Deeds, Plans and Land Registry documents in Boundary Disputes


Do you know where the deeds to your home are? Do you even know what they look like?

Most people do not keep the deeds to their property at home and often they are in the care of their mortgage lender or bank. The existence (or not) of deeds can usually be established by making a quick call to your lender/bank and the sending of a cheque will result in either a copy of the deeds being sent to you, or confirmation that the deeds have been lost or destroyed.

If you are involved in any type of boundary dispute, checking your deeds should be the first thing you do. You will need to find the deeds to your home to try to establish where your boundaries actually are, or at least where the paper title says they are.

When asked to provide copies of their deeds clients often hand over the Land Registry documents. These are not the same as the deeds.

A plan attached to Land Registry documents (called the ‘title plan’) is simply a ‘where are we’ map and is for identification only.
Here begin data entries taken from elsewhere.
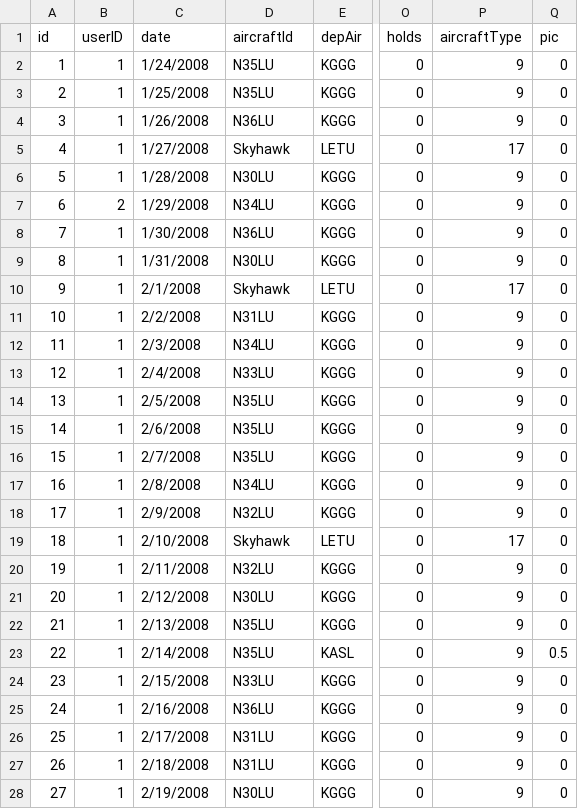
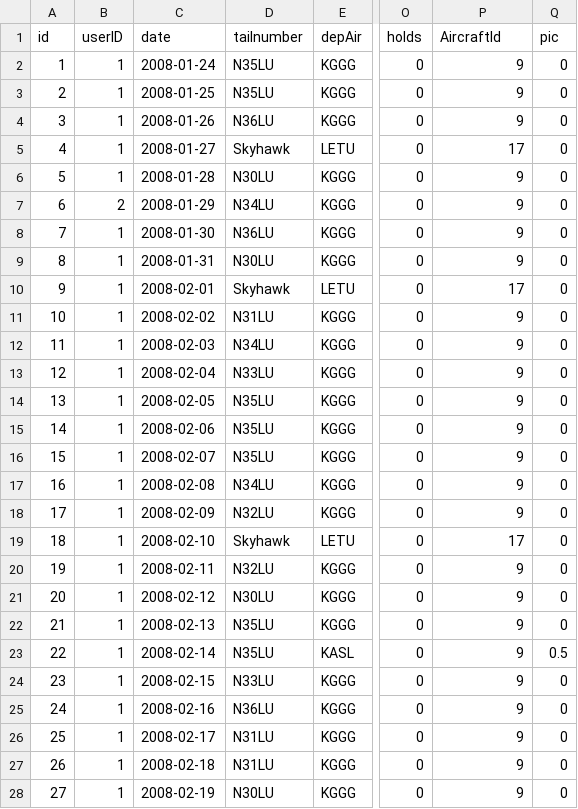
Before and after one commit to cloudflying87/keepLogging, a CSV file: db/sampleDataSmall2.csv, drawn as a sheet; only a part is shown, gaps mark what is left out; the diff covers the shown part only; the diff names each change by its address in the sheet, - before the commit and + after, or states it on an @@ line.

```diff
--- a/db/sampleDataSmall2.csv
+++ b/db/sampleDataSmall2.csv
-D1: aircraftId
+D1: tailnumber
-P1: aircraftType
+P1: AircraftId
-C2 (date): 1/24/2008
+C2 (date): 2008-01-24
-C3 (date): 1/25/2008
+C3 (date): 2008-01-25
-C4 (date): 1/26/2008
+C4 (date): 2008-01-26
-C5 (date): 1/27/2008
+C5 (date): 2008-01-27
-C6 (date): 1/28/2008
+C6 (date): 2008-01-28
-C7 (date): 1/29/2008
+C7 (date): 2008-01-29
-C8 (date): 1/30/2008
+C8 (date): 2008-01-30
-C9 (date): 1/31/2008
+C9 (date): 2008-01-31
-C10 (date): 2/1/2008
+C10 (date): 2008-02-01
-C11 (date): 2/2/2008
+C11 (date): 2008-02-02
-C12 (date): 2/3/2008
+C12 (date): 2008-02-03
-C13 (date): 2/4/2008
+C13 (date): 2008-02-04
-C14 (date): 2/5/2008
+C14 (date): 2008-02-05
-C15 (date): 2/6/2008
+C15 (date): 2008-02-06
-C16 (date): 2/7/2008
+C16 (date): 2008-02-07
-C17 (date): 2/8/2008
+C17 (date): 2008-02-08
-C18 (date): 2/9/2008
+C18 (date): 2008-02-09
-C19 (date): 2/10/2008
+C19 (date): 2008-02-10
-C20 (date): 2/11/2008
+C20 (date): 2008-02-11
-C21 (date): 2/12/2008
+C21 (date): 2008-02-12
-C22 (date): 2/13/2008
+C22 (date): 2008-02-13
-C23 (date): 2/14/2008
+C23 (date): 2008-02-14
-C24 (date): 2/15/2008
+C24 (date): 2008-02-15
-C25 (date): 2/16/2008
+C25 (date): 2008-02-16
-C26 (date): 2/17/2008
+C26 (date): 2008-02-17
-C27 (date): 2/18/2008
+C27 (date): 2008-02-18
-C28 (date): 2/19/2008
+C28 (date): 2008-02-19
```
Also changed, not shown: 22 edited cells elsewhere in this file, 5 other files.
The Land Registry uses OS maps for all its title plans and the boundaries marked on a title plan act as a guide only.

The line on a title plan will not identify whether a line denotes a wall, a fence or a ditch etc. It will show an outline of a property in red ink, but will not normally identify the dimensions or other helpful boundary data, such as ‘T’ markings. For these, you need the deeds.

So, if Land Registry title plans are of little use, how do we find out where the boundary is? The answer will hopefully lay in the deeds.

Deeds come in a variety of shapes and sizes and contain text and generally (but not always) a plan. These are the documents that describe which bit of land belongs to which property and will include details of covenants, rights and responsibilities. When two or more sets of deeds for neighbouring properties are compared, they often do not match.

Interpretation of the text of the deeds is really best left to lawyers as phrases contained within deeds such as ‘more particularly delineated’ or ‘for identification purposes only’ can effect the legal validity of measurements and identification marks found on deeds. Words such as ‘approximately’ and ‘there or thereabouts’ can also cause problems for obvious reasons.

If a dispute arises, further evidence may be needed to show what existed on the ground at the time of a particular conveyance (of which, in the case of old properties, there may have been many)and other evidence may establish a different boundary that has arisen as a result of adverse possession.

In practice, any boundary dispute that ends up in the court will be costly. The court will start by considering the deeds to establish how the boundary was created and any plan attached to the deeds will be of particular significance if the property is described in the deeds as being ‘more particularly described in the plan’.

If the boundary cannot be clearly established from the deeds then the court will move on to look at extrinsic evidence and will look in detail at documents, photographs, expert reports from surveyors and witness evidence. The court will also take into consideration the conduct of the parties; even if a boundary can be easily identified by deeds and plans, it can still be affected by informal boundary agreements or can be subject to a claim for adverse possession.

There is often no perfect answer to a boundary dispute and costs can soon escalate. Therefore it is always a good idea to ask a lawyer to take what will be a dispassionate look at your deeds before entering into the court arena, where emotions, as well as costs, run high.

by Janet Lane from the King’s Lynn office